  2. Then you can attend and participate in the events announced by the group to experience interfaith prayer for yourself, and invite friends to go with you.
  3. Finally, please talk to your group and/or region about the possibility of organizing its own Interfaith Prayer events. Hosts can post to the Interfaith Prayer Network, and experienced hosts will be happy to offer advice.

I would like to end with a beautiful UU prayer called *How Shall We Pray?:

Let us join our hearts and minds in the quiet of meditation and prayer. How shall we pray?

First, let us be open to the silence. Let us hear the sounds in this room, the noises outside, and the comfortable murmur from the children downstairs.

Let us begin to hear the soft beating of our hearts. And let us listen intently for messages from within.

Next, let us feel gratitude for our lives and for our beautiful earth.
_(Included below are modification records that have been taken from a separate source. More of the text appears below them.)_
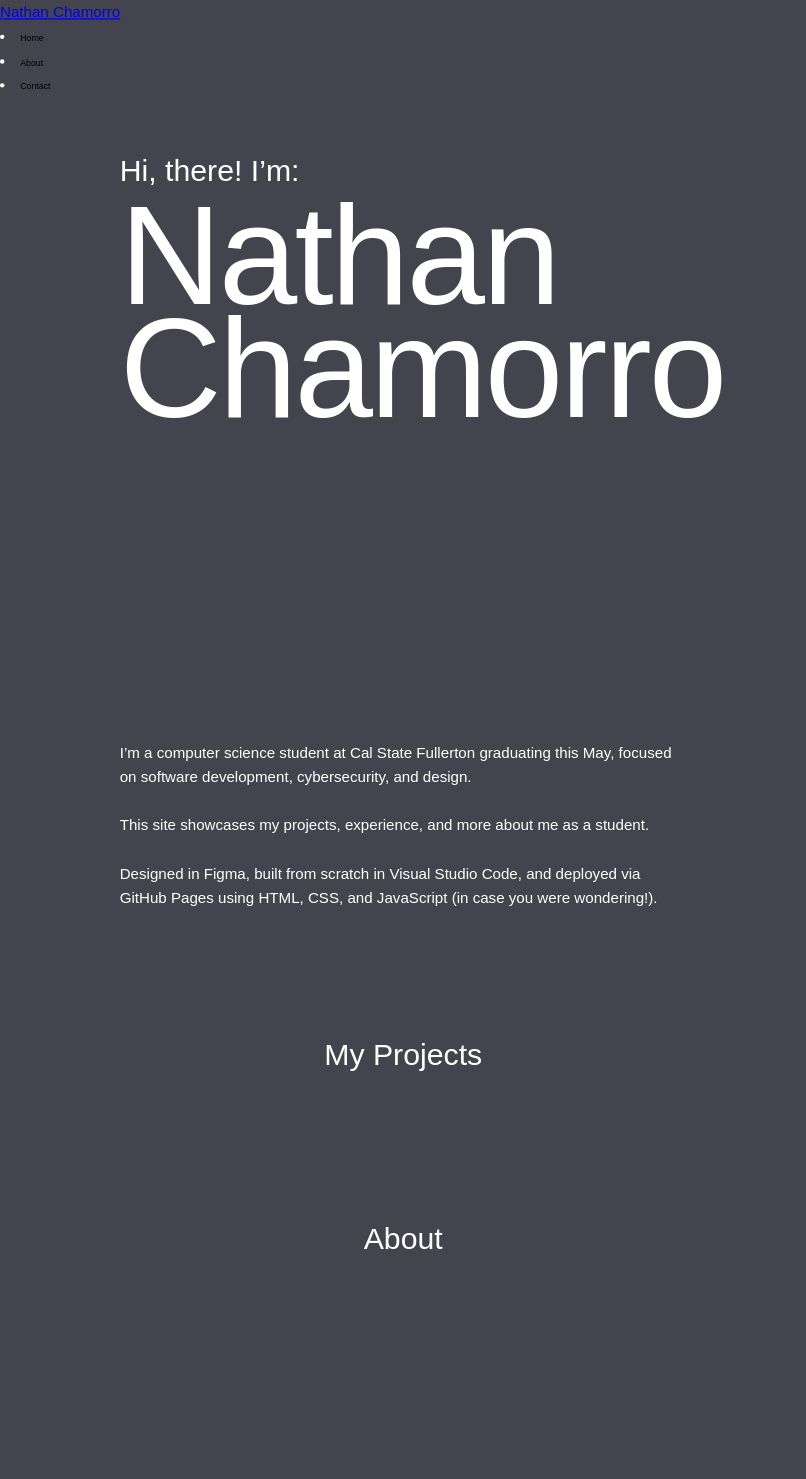
Repository: nathanchamorro1/nathanchamorro1.github.io
Page: index.html
These files come from the project's save history. The page is drawn as it stood at one moment and after the next save; the edit follows.
The browser window is 1280 px wide. The pictures show the whole page, at 63% of full size.
Some web fonts or font styles are not loaded; a fallback is used.

Above is the page before, as saved 2026-02-17 17:01:38.

### index.html
<!DOCTYPE html>
<html lang="en">

<head>
<meta charset="UTF-8">
<meta name="viewport" content = "width=device-width,initial-scale=1">
<title>Nathan Chamorro's Portfolio</title>
<link rel = "icon" type = "image/x-icon" href = "/assets/snoopy-favicon.ico">
<link rel="stylesheet" href="https://use.typekit.net/lhh1weh.css">
<link rel="stylesheet" href="css/style.css">
</head>

<div class="layout">
  <nav class="sidebar">
    <a href="#home" class="nav-logo">Nathan Chamorro</a>
      <li><a href="#home" class="nav-link">Home</a></li>
            <li><a href="#about" class="nav-link">About</a></li>
      <li><a href="#contact" class="nav-link">Contact</a></li>
      </nav>

  <main class="content">
    <div class="content-wrapper">
  <section class="hero">
    <h2 class="reveal">Hi, there! I’m:</h2>
    <h1 class="reveal">Nathan Chamorro</h1>
  </section>
      <p class="reveal">
        <br>I’m a computer science student at Cal State Fullerton graduating this May, focused on software development, cybersecurity, and design. <br>
        <br>This site showcases my projects, experience, and more about me as a student.<br>
        <br>Designed in Figma, built from scratch in Visual Studio Code, and deployed via GitHub Pages using HTML, CSS, and JavaScript (in case you were wondering!). <br>
      </p>
    </section>

        <section id="projects" class="content-wrapper">
      <h3 class="reveal">My Projects</h3>
    </section>

    <section id="about" class="content-wrapper">
      <h3 class="reveal">About</h3>
    </section>

    <section id="contact" class="content-wrapper">
      <h3 class="reveal">Contact</h3>
    </section>
  </main>
</div>
<script src = "js/script.js"></script>

### css/style.css
body {
  background-color: #44444E;
  color: white;
  margin: 0;
  font-family: museo-sans, sans-serif;
  font-weight: 300;
  font-style: normal;
  font-variation-settings: "slnt" 0, "wght" 400;
  line-height: 1.6;
  font-size: 1.5rem;
}

.content-wrapper {
  max-width: 900px;
  margin: 0 auto;
  padding: 0 40px;
  padding-top: 80px;
  display: flex;
  flex-direction: column;
  gap: 40px;
}

.hero {
    min-height: calc(100vh - 80px);
    display: flex;
    align-items: flex-start;
    flex-direction: column;
    justify-content: flex-start;
    padding-top: 0px;
    padding-bottom: 200px;
    text-align: left;
}

h1 {
    color: white;
    font-family: "instrument-serif", sans-serif;
    font-size: 14rem;
    font-weight: 400;
    font-variation-settings: "wght" 400;
    line-height: 0.8;
    margin: 0;
    letter-spacing: -0.02em;
}

h2 {
    color: white;
    font-family: "instrument-serif", sans-serif;
    font-weight: 400;
    font-variation-settings: "wght" 400;
    font-size: 3rem;
    opacity: 0.8;
    margin-bottom: 5px;
    margin-top: 0;
}

h3 {
    color: white;
    font-family: "instrument-serif", sans-serif;
    font-weight: 400;
    font-variation-settings: "wght" 400;
    font-size: 3rem;
    opacity: 0.8;
}

.reveal {
    opacity: 0;
    transform: translateY(20px);
    transition: opacity 0.7s ease, transform 0.7s ease;
}

.reveal-visible {
    opacity: 1;
    transform: translateY(0);
}

.navbar {
    position: fixed;
    top: 0;
    width: 100%;
    background: white;
    box-shadow: 0 2px 10px rgba(0,0,0,0.05);
    z-index: 1000;
}

.nav-container {
    max-width: 1000px;
    margin: 0 auto;
    display: flex;
    justify-content: space-between;
    align-items: left;
    padding: 15px 20px
}

.nav-menu {
    list-style: none;
    display: flex;
    gap: 25px;
    margin: 0;
    padding: 0;
}

.nav-link {
    text-decoration: none;
    color: black;
    font-size: 14px;
    position: relative;
}

.nav-link:hover {
    opacity: 0.6;
}

### js/script.js
const reveals = document.querySelectorAll(".reveal");

function revealOnScroll() {
  const windowHeight = window.innerHeight;

  reveals.forEach(el => {
    const elementTop = el.getBoundingClientRect().top;

    if (elementTop < windowHeight - 200) {
      el.classList.add("reveal-visible");
    }
  });
}

window.addEventListener("scroll", revealOnScroll);
revealOnScroll();

After the next save:
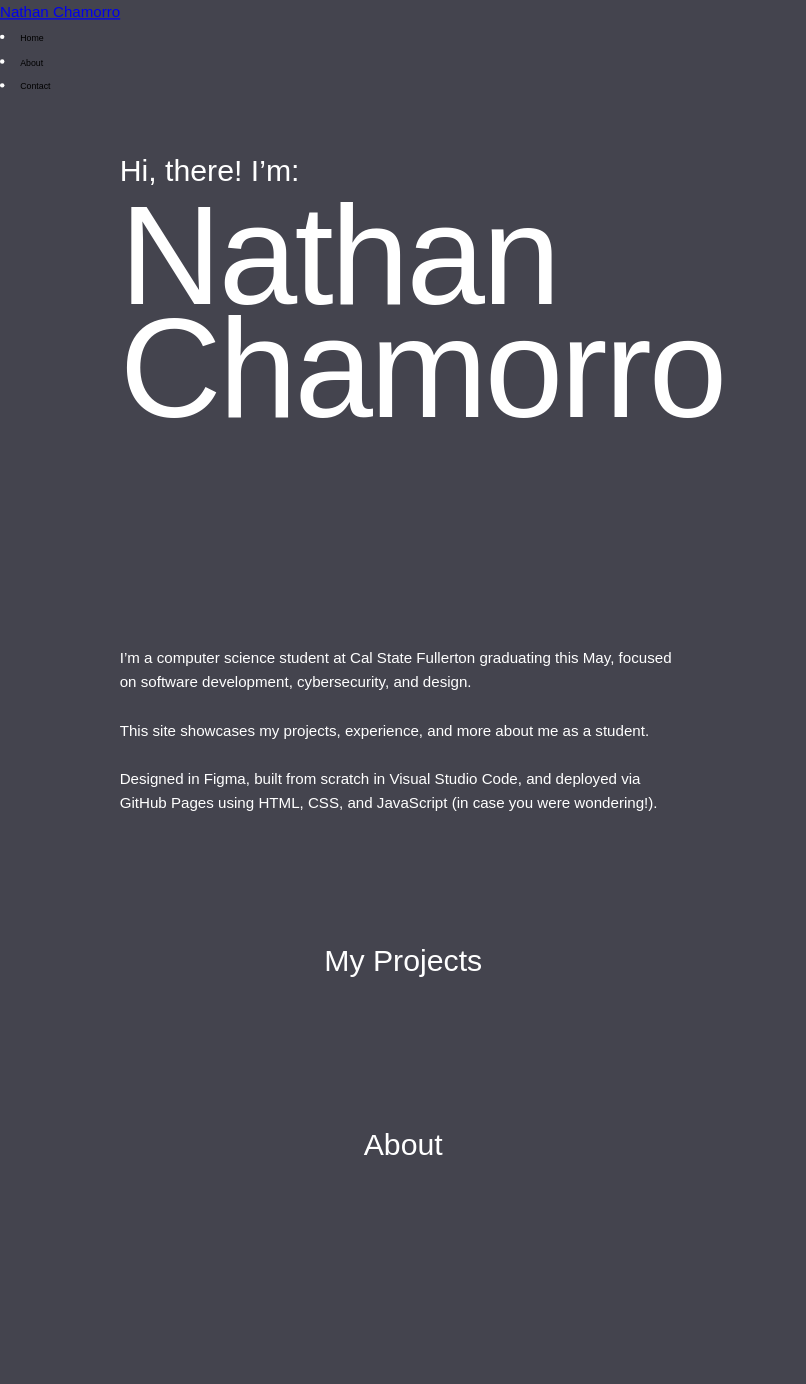
Saved 18 s later.
--- a/css/style.css
+++ b/css/style.css
@@ -27,7 +27,7 @@ body {
     flex-direction: column;
     justify-content: flex-start;
     padding-top: 0px;
-    padding-bottom: 200px;
+    margin-bottom: 50px;
     text-align: left;
 }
As hard as life gets, as sad or lonely as we sometimes feel, let us always be warmed by the gifts of this life.

Next, let us hold in our hearts all those, known or unknown who are in need. May we find in ourselves the energy and knowledge to bring care to the world.

And finally, let us be aware of the blessing that it is not ours alone to do the work of the world. Love and community work wonders that we by ourselves could never manage.

In this time of silence let us form our own prayers out of the concerns of our hearts. Amen. (Judith L. Quarles)

** Discussion **

I would appreciate it if we could discuss the possibility of someone hosting a weekly Interfaith Prayer Circle, either here, at the Library of World Religions, or wherever you prefer.